Brendan Lamb is a musicology PhD candidate at the Conservatorium of Music at the University of Tasmania. Brendan notes in his thesis that the numerous folk music revivals of the twentieth century have been key turning points in popular music, grassroots phenomena that paradoxically drove the industry they often strove to defy. Whilst the North American and English folk revivals were highly popular and influential movements, neither had quite the impact on revitalising culture as the Irish folk music revival in Ireland. Performers such as The Dubliners, The Chieftains, Planxty and The Bothy Band combined old and new, foreign and familiar in their performances in such a way that they drove Irish folk and traditional music into a new evolutionary phase. This evolution, unlike its North American and British counterparts, fundamentally redefined the musical landscape within Ireland and spawned an international phenomenon in the Pub Session.

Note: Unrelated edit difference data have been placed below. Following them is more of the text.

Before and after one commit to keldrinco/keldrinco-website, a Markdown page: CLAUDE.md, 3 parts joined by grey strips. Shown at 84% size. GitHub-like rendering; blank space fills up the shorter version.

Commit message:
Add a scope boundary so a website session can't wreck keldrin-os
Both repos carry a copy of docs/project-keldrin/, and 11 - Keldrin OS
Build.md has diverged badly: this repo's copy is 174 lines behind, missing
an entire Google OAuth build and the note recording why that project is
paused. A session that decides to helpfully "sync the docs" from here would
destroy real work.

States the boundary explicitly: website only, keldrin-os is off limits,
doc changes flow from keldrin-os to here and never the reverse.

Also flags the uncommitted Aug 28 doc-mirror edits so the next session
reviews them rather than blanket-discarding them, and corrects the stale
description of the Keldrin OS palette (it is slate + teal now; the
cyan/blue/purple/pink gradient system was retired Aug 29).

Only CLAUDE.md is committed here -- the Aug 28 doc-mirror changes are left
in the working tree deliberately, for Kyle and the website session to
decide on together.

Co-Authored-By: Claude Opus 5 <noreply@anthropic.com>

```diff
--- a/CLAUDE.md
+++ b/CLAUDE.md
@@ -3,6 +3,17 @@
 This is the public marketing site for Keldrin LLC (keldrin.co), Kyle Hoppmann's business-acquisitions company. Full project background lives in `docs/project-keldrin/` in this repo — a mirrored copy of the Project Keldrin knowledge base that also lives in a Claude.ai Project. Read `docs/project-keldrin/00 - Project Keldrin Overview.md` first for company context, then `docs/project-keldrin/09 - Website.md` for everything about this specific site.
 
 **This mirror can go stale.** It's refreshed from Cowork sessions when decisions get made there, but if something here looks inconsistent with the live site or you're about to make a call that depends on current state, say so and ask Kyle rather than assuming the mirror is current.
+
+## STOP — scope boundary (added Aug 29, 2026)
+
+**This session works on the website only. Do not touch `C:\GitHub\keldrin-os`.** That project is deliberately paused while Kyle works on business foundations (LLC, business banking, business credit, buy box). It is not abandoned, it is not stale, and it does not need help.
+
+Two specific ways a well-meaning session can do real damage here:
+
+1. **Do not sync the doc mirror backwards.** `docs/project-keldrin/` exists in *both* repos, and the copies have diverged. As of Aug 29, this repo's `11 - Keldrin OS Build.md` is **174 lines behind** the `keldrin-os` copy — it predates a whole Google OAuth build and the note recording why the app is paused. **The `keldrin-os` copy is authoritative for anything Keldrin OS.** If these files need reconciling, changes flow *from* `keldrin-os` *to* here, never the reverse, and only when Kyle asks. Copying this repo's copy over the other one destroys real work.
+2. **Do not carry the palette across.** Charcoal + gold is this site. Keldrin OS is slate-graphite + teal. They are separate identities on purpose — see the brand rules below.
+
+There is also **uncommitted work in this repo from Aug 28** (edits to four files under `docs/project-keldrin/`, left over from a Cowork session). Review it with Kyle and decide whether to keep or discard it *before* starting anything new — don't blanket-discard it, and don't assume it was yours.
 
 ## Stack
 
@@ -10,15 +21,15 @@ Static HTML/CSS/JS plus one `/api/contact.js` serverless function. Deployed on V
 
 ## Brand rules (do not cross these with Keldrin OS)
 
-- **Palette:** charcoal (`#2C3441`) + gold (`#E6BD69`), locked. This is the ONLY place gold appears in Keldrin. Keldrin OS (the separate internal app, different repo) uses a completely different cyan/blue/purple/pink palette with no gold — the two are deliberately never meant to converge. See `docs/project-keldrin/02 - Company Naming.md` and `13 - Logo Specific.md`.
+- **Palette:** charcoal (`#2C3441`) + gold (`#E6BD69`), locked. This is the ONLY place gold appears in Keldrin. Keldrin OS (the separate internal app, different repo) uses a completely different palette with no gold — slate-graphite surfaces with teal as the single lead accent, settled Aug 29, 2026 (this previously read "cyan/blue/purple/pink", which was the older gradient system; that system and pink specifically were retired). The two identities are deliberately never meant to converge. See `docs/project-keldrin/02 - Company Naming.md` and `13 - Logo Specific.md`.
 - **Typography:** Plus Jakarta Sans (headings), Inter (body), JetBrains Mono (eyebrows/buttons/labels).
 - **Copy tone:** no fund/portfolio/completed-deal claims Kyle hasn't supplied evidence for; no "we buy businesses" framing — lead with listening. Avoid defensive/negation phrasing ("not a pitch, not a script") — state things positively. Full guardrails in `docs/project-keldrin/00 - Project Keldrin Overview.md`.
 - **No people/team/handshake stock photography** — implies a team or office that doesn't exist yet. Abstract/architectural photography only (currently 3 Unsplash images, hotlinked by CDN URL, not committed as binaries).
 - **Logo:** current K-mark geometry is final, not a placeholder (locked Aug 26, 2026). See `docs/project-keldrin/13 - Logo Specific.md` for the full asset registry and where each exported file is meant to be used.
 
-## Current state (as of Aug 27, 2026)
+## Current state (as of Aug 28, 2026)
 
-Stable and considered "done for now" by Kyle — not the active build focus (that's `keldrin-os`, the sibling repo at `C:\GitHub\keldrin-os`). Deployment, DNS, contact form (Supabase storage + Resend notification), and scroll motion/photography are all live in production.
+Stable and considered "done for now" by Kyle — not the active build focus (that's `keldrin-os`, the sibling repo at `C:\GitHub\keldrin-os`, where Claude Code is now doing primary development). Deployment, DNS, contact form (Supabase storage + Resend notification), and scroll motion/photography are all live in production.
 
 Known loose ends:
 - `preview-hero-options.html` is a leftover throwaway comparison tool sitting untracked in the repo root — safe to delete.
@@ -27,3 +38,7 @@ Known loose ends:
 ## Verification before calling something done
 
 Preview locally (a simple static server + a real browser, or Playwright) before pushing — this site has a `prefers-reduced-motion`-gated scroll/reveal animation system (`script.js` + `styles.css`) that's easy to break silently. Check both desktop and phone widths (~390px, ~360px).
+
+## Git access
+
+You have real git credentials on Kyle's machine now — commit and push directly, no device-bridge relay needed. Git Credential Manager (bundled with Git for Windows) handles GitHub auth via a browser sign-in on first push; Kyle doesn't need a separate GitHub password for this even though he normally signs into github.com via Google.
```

Through studying the origins of this movement, Brendan highlights the complex relationship this period has had within the context of Irish traditional music and also evidenced the fundamental role the tradition played in this music’s performance. In analysing the recorded performances of these key ensembles and comparing their key musical elements to Irish music prior to the period, this thesis has identified the significant innovations and contributions to Irish music that these performers have provided.